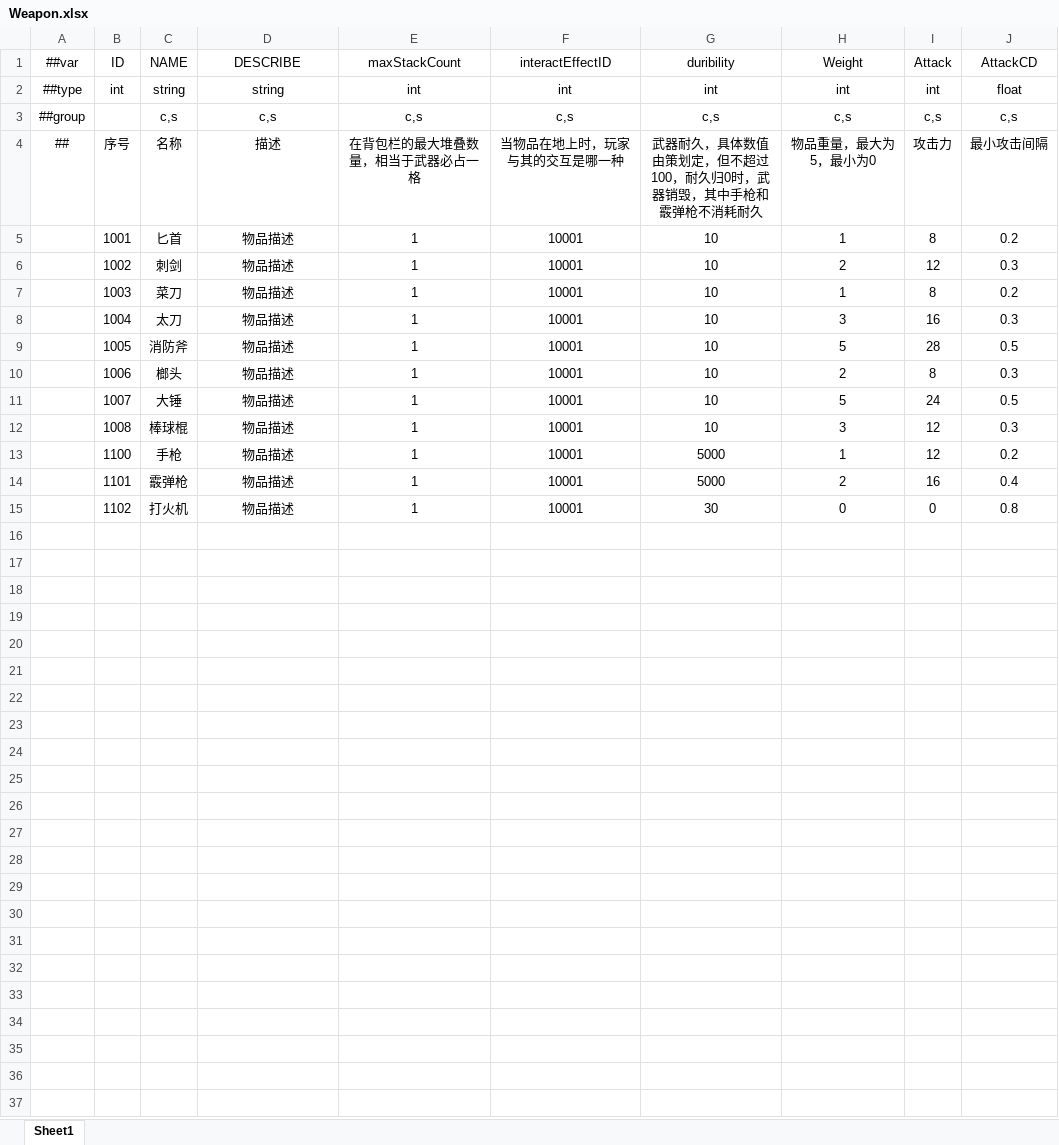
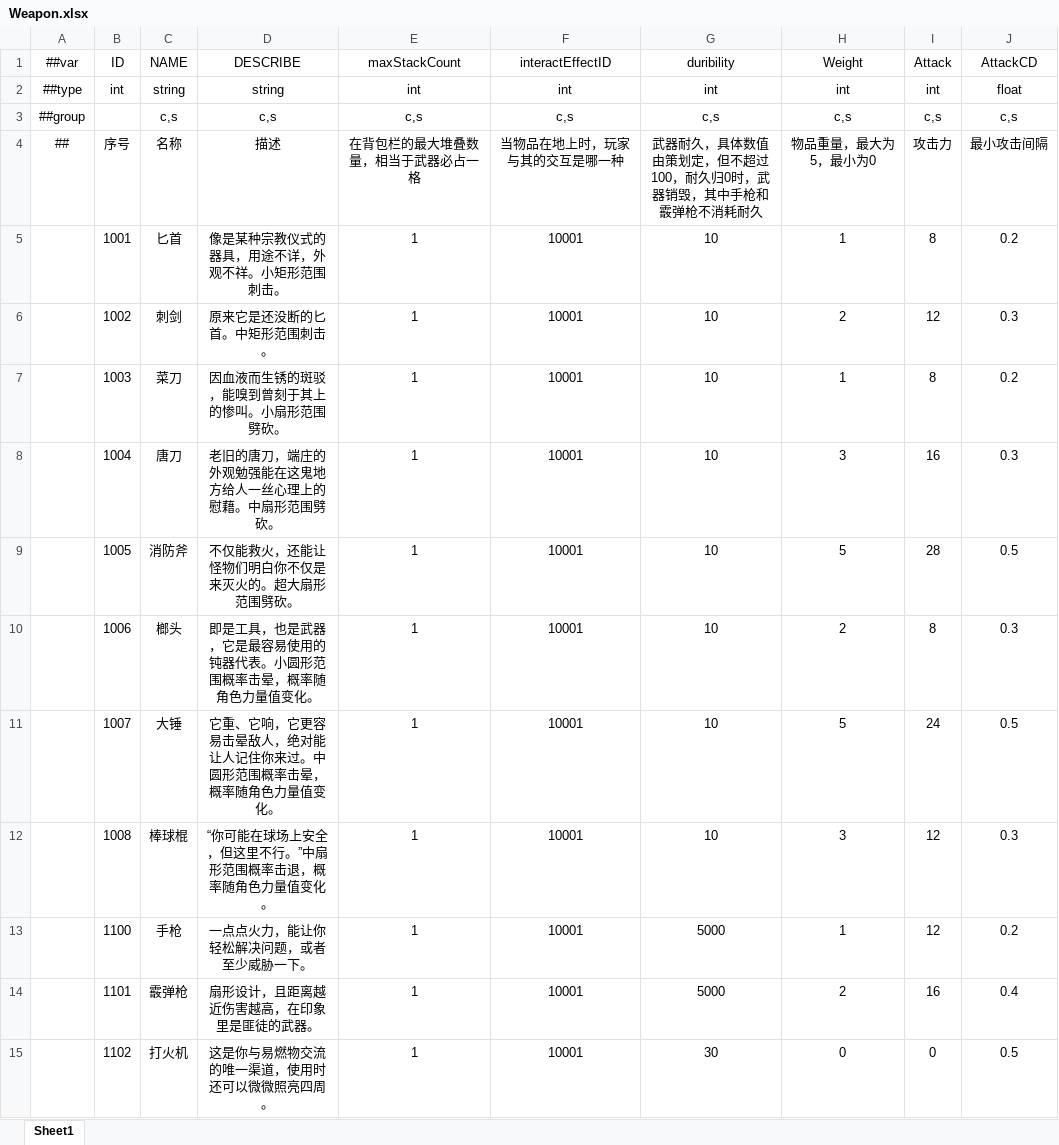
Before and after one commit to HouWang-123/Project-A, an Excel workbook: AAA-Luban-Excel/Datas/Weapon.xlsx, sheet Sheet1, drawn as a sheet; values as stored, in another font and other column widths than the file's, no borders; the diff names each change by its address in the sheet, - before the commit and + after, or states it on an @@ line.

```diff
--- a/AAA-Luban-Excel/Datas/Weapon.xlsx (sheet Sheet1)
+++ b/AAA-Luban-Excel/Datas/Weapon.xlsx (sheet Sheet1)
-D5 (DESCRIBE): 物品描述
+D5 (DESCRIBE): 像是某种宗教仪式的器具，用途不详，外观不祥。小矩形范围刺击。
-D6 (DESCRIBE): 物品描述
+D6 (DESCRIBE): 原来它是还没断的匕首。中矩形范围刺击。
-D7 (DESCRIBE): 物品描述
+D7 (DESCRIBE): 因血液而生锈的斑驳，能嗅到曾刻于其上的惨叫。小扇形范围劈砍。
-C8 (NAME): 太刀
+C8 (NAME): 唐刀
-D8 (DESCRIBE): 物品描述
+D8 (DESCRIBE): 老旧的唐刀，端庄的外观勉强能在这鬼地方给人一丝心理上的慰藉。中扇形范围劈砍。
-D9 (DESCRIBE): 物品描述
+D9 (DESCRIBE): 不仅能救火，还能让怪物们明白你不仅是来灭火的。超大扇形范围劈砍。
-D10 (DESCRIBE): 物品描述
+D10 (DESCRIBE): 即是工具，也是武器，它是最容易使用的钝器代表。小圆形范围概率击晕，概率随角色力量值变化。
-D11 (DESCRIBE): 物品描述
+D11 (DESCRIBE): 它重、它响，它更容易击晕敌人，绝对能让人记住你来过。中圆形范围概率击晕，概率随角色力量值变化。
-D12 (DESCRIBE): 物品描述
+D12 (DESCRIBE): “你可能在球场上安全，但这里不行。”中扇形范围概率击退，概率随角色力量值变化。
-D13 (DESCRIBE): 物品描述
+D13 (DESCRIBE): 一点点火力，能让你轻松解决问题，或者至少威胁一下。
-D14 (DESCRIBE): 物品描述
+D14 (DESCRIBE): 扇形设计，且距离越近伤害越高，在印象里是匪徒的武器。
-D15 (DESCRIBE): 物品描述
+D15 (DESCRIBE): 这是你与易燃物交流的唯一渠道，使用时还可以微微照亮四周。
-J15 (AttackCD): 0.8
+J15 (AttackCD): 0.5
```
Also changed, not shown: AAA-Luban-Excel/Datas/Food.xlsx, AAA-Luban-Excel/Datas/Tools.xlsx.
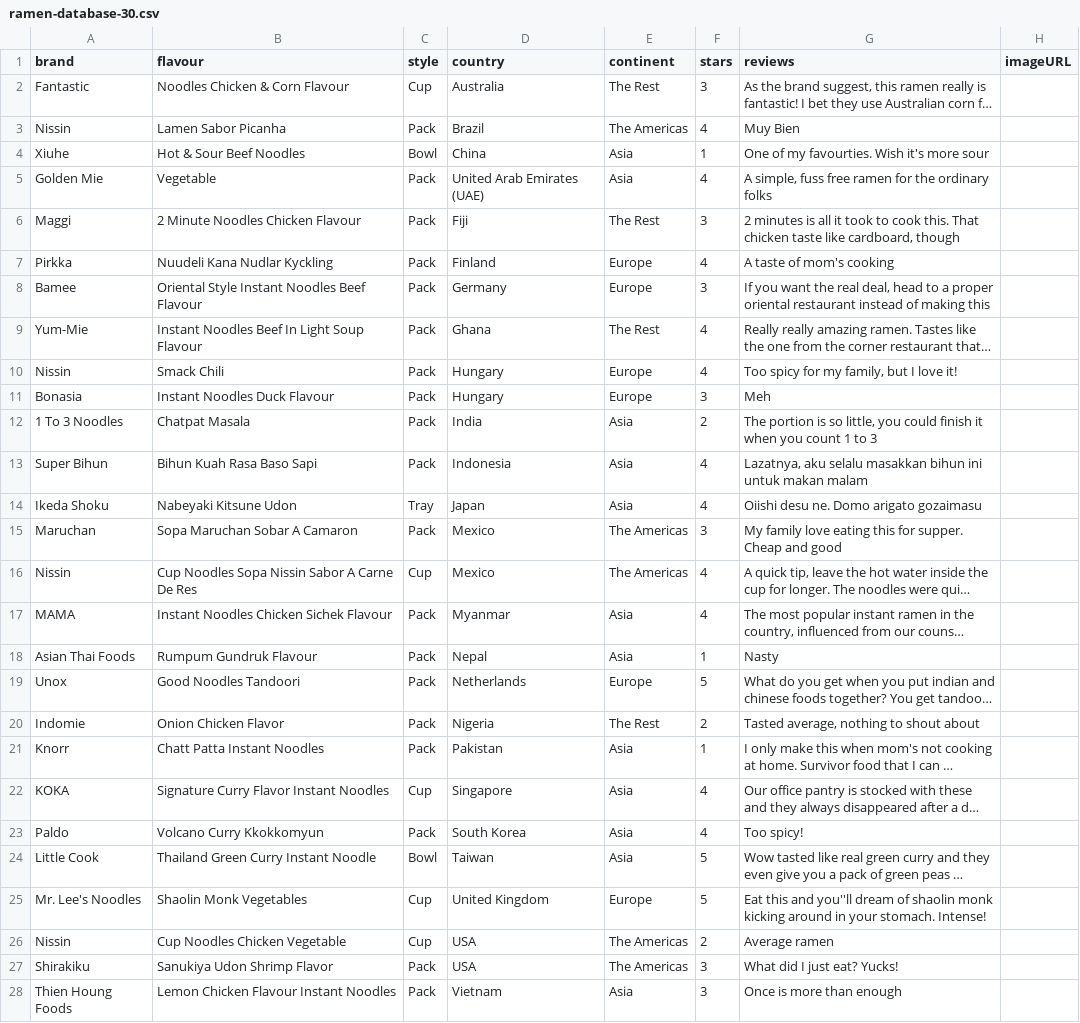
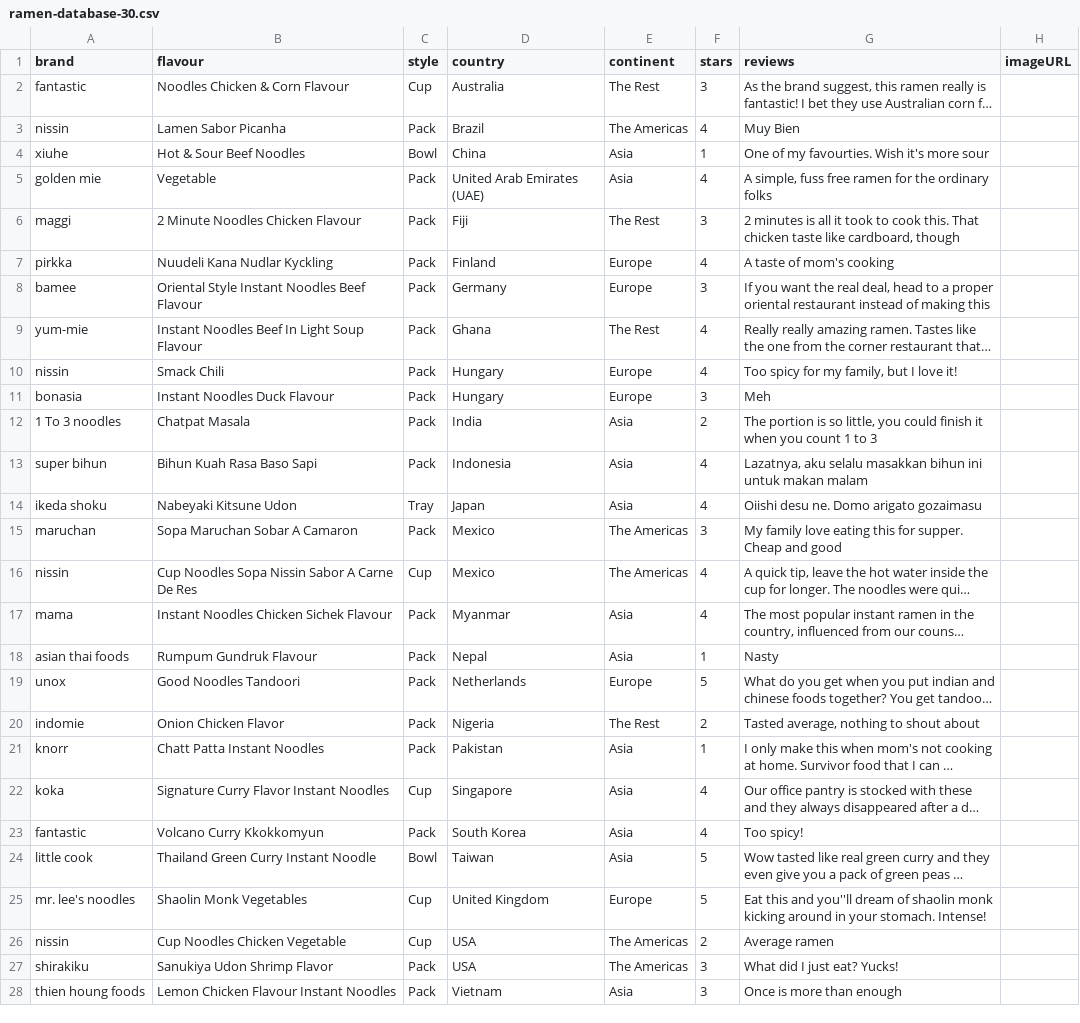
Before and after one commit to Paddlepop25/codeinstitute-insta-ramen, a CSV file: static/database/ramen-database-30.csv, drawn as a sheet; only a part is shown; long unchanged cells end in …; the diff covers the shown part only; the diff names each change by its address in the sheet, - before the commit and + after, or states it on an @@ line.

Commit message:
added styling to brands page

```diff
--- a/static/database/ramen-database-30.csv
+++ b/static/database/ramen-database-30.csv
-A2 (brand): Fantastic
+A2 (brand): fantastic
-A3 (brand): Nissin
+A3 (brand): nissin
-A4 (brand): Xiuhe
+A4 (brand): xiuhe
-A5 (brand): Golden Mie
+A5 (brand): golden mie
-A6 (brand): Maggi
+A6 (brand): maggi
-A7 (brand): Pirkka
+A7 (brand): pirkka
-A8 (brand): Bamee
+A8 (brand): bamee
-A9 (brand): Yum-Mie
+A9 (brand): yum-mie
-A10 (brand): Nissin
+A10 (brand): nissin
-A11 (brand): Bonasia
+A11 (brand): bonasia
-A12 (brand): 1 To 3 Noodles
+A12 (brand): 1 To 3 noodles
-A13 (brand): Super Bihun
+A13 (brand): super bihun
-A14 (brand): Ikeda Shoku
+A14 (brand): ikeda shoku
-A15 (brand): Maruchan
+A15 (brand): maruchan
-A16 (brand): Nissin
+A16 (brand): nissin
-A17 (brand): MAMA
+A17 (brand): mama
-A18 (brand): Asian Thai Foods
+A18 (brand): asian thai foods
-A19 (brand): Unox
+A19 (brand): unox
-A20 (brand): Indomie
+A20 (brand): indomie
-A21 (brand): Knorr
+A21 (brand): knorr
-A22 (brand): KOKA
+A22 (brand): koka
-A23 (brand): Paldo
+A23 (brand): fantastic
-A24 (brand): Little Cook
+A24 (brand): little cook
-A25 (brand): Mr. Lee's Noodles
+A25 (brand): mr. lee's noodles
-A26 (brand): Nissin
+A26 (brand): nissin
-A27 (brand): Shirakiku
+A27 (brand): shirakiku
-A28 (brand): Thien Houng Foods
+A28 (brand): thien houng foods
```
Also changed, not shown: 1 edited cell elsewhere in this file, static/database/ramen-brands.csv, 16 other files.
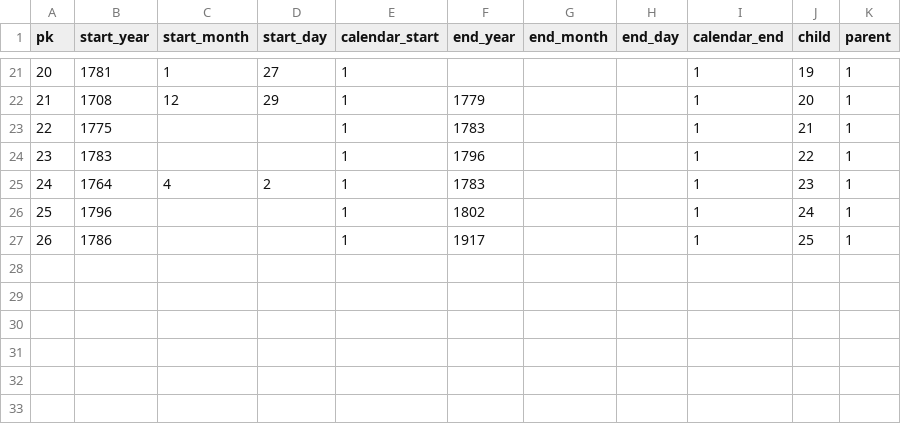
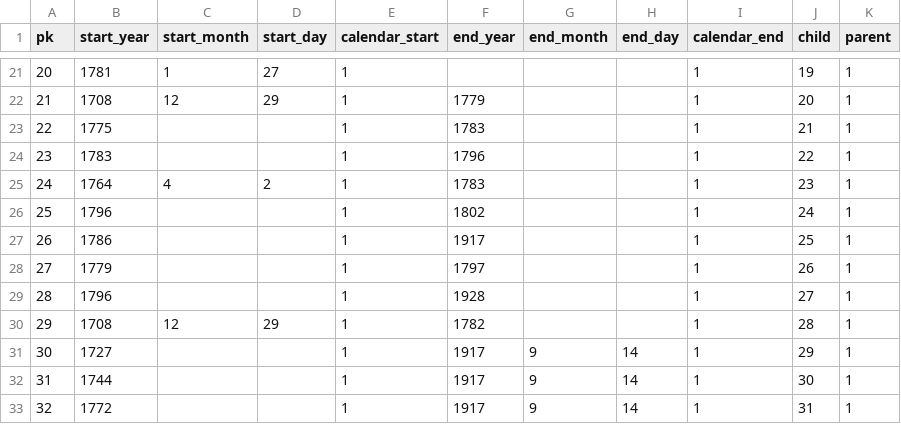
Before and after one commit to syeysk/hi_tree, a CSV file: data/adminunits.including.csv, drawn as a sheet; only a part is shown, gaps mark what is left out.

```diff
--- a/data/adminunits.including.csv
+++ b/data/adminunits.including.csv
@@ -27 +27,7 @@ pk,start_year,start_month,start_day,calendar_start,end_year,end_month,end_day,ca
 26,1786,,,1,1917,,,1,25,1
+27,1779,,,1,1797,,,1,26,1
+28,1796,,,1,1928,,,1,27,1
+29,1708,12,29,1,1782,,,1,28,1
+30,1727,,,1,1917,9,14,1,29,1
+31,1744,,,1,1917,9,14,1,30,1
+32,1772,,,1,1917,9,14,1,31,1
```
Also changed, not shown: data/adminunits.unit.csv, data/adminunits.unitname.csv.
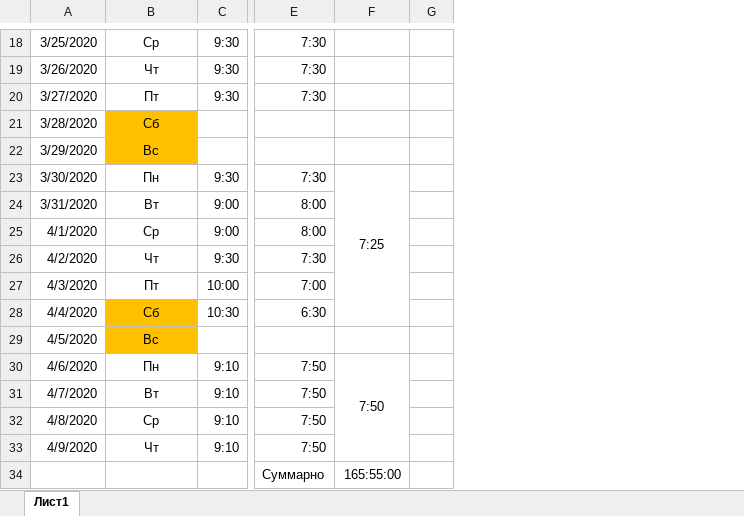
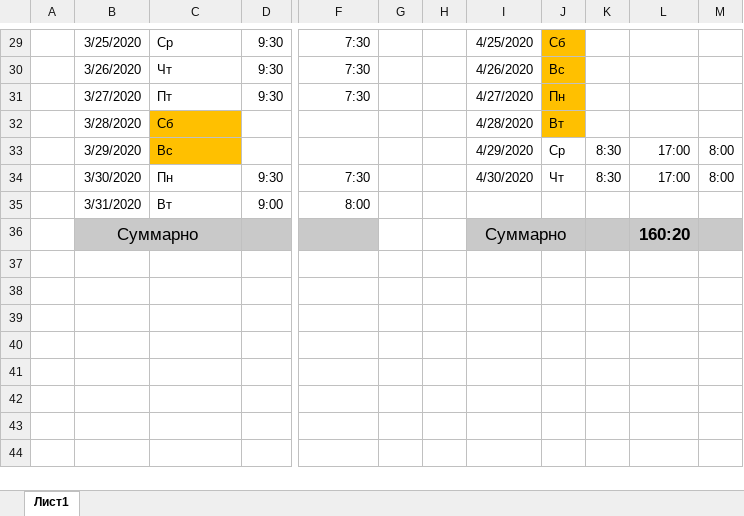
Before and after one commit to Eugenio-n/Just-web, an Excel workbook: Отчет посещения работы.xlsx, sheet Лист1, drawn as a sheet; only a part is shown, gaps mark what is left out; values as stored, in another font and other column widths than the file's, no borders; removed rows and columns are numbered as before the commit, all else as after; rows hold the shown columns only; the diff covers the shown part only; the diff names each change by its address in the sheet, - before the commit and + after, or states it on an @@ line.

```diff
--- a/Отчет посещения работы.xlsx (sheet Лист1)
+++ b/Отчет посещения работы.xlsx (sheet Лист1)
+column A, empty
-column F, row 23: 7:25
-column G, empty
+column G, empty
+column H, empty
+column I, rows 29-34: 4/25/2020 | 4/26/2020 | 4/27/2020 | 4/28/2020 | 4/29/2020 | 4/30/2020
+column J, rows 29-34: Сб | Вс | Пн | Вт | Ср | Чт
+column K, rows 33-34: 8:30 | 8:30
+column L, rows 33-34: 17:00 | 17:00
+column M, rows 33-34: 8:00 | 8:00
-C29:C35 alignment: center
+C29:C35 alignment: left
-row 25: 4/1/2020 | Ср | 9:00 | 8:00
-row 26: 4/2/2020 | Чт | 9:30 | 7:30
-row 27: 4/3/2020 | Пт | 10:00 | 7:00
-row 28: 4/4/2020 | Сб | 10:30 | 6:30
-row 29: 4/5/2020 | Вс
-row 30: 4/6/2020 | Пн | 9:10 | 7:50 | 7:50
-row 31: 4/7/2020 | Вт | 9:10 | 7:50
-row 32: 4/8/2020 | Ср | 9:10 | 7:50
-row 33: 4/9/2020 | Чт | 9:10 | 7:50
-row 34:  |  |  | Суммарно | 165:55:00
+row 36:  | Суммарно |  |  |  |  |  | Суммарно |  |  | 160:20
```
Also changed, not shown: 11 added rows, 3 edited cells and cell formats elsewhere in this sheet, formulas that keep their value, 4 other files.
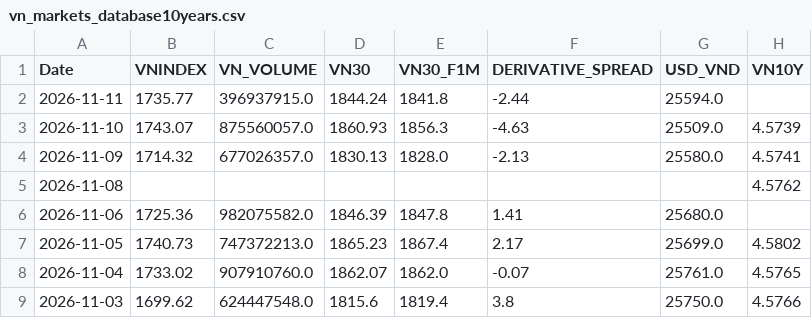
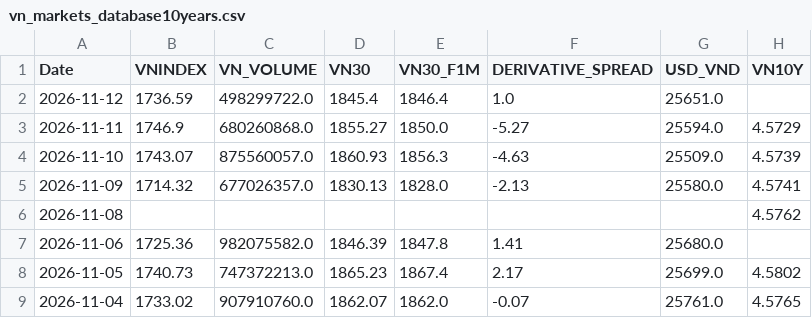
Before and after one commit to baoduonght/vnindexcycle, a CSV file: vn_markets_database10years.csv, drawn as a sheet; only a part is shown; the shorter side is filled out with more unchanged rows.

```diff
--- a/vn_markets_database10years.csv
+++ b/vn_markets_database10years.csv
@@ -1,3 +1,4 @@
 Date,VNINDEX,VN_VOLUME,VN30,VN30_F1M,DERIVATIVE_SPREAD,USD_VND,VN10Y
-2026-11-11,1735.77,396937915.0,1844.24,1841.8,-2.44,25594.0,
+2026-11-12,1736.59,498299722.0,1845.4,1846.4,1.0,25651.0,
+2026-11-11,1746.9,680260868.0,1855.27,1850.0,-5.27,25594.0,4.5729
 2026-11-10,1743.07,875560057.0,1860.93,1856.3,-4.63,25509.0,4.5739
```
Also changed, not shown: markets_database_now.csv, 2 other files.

#### [TASK TO COMPLETE]
Using the material above, return each line in which the word "edited" occurs.

#### [REPLY TO THE TASK]
Also changed, not shown: 1 edited cell elsewhere in this file, static/database/ramen-brands.csv, 16 other files.
Also changed, not shown: 11 added rows, 3 edited cells and cell formats elsewhere in this sheet, formulas that keep their value, 4 other files.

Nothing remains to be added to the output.